Spending on non-essential items grew 2.3% in November, though this was slightly less than last month (2.5%) and significantly lower than in November 2021 (22.9%), as the rising cost of living led consumers to make more considered choices about their discretionary purchases.

Clothing and department stores slipped further into decline in, falling -3.0% and

-1.5% respectively, compared to -0.5% and -1.0% in October.

Bars, pubs & clubs, however, saw higher year-on-year growth (4.1%) than in October (1.7%) – perhaps due to gatherings to watch major sporting events.

Brits’ confidence in their household finances and ability to live within their means each month has seen a small dip, falling from 60% and 67% in October to 57% and 64% respectively in November. However, optimism in the UK economy has risen marginally over the same period – perhaps in response to the Autumn Statement – from 15% to 18%.

Esme Harwood, Director at Barclaycard, said: “As inflation and energy bills rise, Brits feel increasingly concerned about their already- squeezed personal finances. Cut-backs are affecting non-essential spending on clothing, department stores and restaurants.
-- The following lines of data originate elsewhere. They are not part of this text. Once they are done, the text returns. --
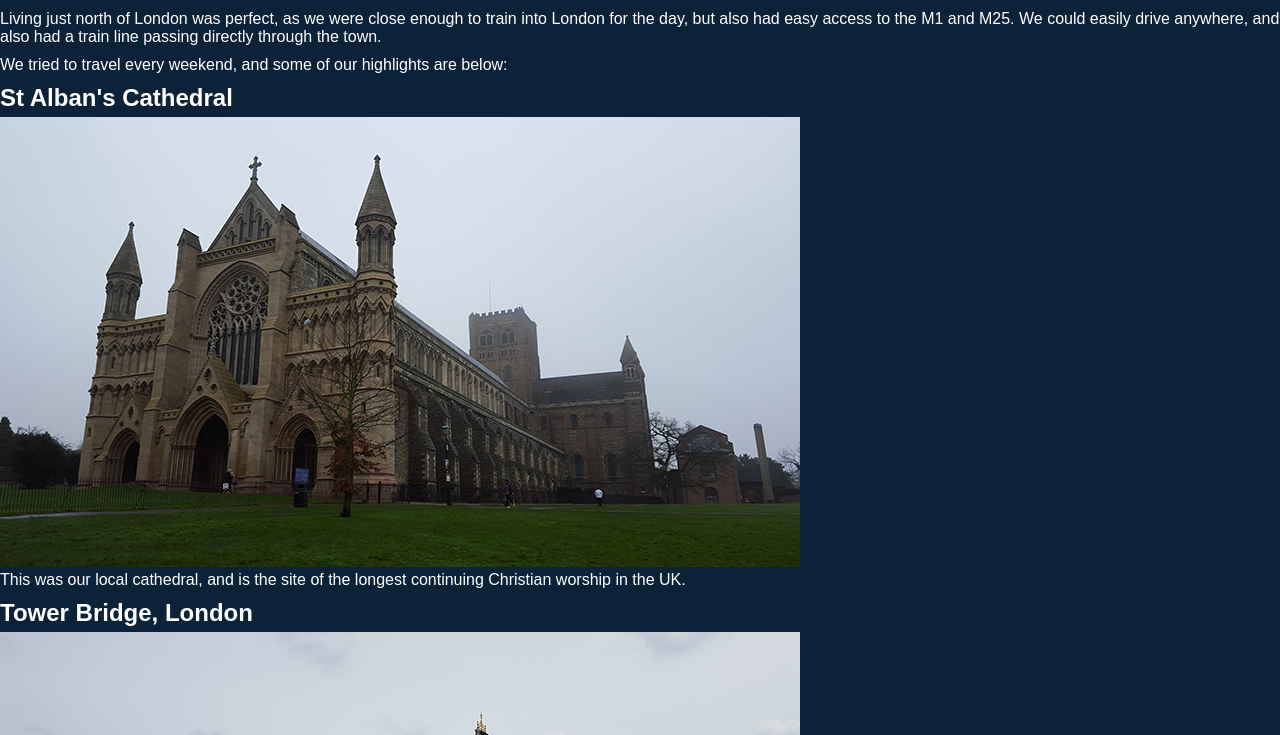
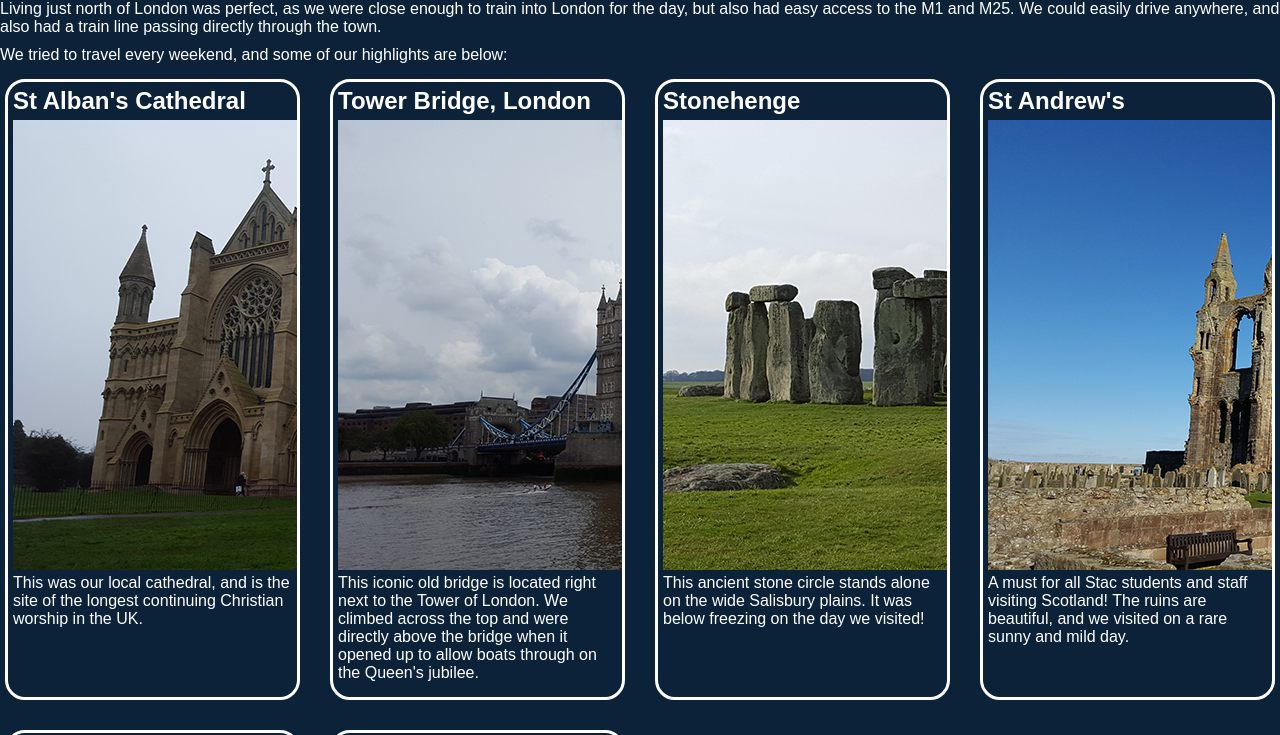
Before and after one commit to standrewscollege2018/2022-year-11-web-design-classwork-JustineLeeNZ, a plain HTML site: page europe/uk.html in a window 1280 px wide. Shown: the part 95-830 px from the top of the page. Drawn offline with Linux system fonts and the light colour scheme.

Commit message:
UK - added cards
Used CSS grid to organise info about each site visited into cards.

```diff
--- a/europe/styles.css
+++ b/europe/styles.css
@@ -71,3 +71,28 @@ a:hover {
 
 
 }
+
+/* styles for pages about each country */
+S
+.country_intro {
+  padding-left: 10px;
+  padding-right: 10px;
+}
+
+.country-container {
+  display: grid;
+   /* grid-template-columns: repeat(3, 1fr);  */
+  grid-template-columns: repeat(auto-fit, minmax(300px, 1fr));
+  grid-gap: 20px;
+
+}
+
+/*  contains info about a specific place */
+.card {
+  border: solid;
+  border-radius: 20px;
+  overflow: hidden;
+  padding: 5px;
+  margin: 5px;
+
+}
--- a/europe/uk.html
+++ b/europe/uk.html
@@ -10,7 +10,7 @@
     <a href="index.html">Home</a>
 
     <!-- UK highlights -->
-    <h1>The United Kingdom</h1>
+    <h1 class="header">The United Kingdom</h1>
 
     <!-- intro -->
     <p>Living just north of London was perfect, as we were close enough to train into London for the day, but also had easy access to the M1 and M25.
@@ -20,33 +20,44 @@
     </p>
 
     <!-- sites visited -->
+    <div class="country-container">
+      <div class="card">
         <h2>St Alban's Cathedral</h2>
         <img src="images/stalbanscathedral.jpg" alt="St Alban's Cathedral">
         <p>This was our local cathedral, and is the site of the longest continuing Christian worship in the UK.
         </p>
+      </div>
 
-
+      <div class="card">
         <h2>Tower Bridge, London</h2>
         <img src="images/towerbridge.jpg" alt="Tower Bridge, London">
         <p>This iconic old bridge is located right next to the Tower of London. We climbed across the top and were directly above the bridge when it opened up to allow boats through on the Queen's jubilee.
         </p>
+      </div>
 
+      <div class="card">
         <h2>Stonehenge</h2>
         <img src="images/stonehenge.jpg" alt="Stonehenge">
         <p>This ancient stone circle stands alone on the wide Salisbury plains. It was below freezing on the day we visited!
         </p>
+      </div>
 
+      <div class="card">
         <h2>St Andrew's</h2>
         <img src="images/standrews.jpg" alt="St Andrew's, Scotland">
 
         <p>A must for all Stac students and staff visiting Scotland! The ruins are beautiful, and we visited on a rare sunny and mild day.
         </p>
+      </div>
 
+      <div class="card">
         <h2>Lords cricket ground</h2>
         <img src="images/lords.jpg" alt="Lords cricket ground">
         <p>As a serious sports fan, visiting the home of cricket was truly memorable. Although the cold rain all morning was not ideal for cricket.
         </p>
+      </div>
 
+      <div class="card">
         <h2>Bletchley Park</h2>
         <img src="images/bletchley.jpg" alt="Bletchly Park">
 
@@ -54,5 +65,9 @@
 
         They were responsible for cracking the Nazis' Enigman code which was considered to be unbreakable. Many of the code breakers went on to make huge contributions in the field of computer science after the war finished.
         </p>
+      </div>
+
+    </div> <!-- country-countainer -->
+
   </body>
 </html>
```
Lines whose indentation alone changed are shown as unchanged.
Many Brits intend to reduce festive spending on presents and parties in an effort to save money.

“Bars, pubs & clubs are bucking the trend – they enjoyed a strong early November thanks to the rugby, cricket and Formula 1. There’s a good chance this growth will continue as football fans gather to watch the later stages of the World Cup.”

On the markets this morning, the FTSE 100 has edged back 0.1% to 7,561.3pts.

Risers include McBride, up 6.8% to 21.9p, Marston’s, up 1.8% to 39.4p and Cranswick, up 1.8% to 3,194p.

Fallers include Deliveroo, down 2.4% to 89.9p, Kerry Group, down 2.1% to €89.08 and Glanbia, down 1.6% to €11.37.

Yesterday in the City

The FTSE 100 started the week rising 0.2% to 7,567.5pts.

Risers included AG Barr, up 6.5% to 538p after its purchase of Boost energy drinks for a deal worth up to £32m.

Other risers included Kerry Group, up 2.3% to 91p, Pets at Home, up 2.1% to 277.4p, Devro, up 1.6% to 309p, Haleon, up 1.2% to 295p, Compass Group, up 1.1% to 1,896p and Greencore, up 0.8% to 65.5p.

Fallers included FeverTree, down 4% to 1,143p, Virgin Wines, down 2.8% to 69.5p, McBride, down 2.4% to 20.5p, Just Eat, down 2.4% to 1,905.2p, Deliveroo, down 2.3% to 92.2p and Naked Wines, down 2.1% to 95p.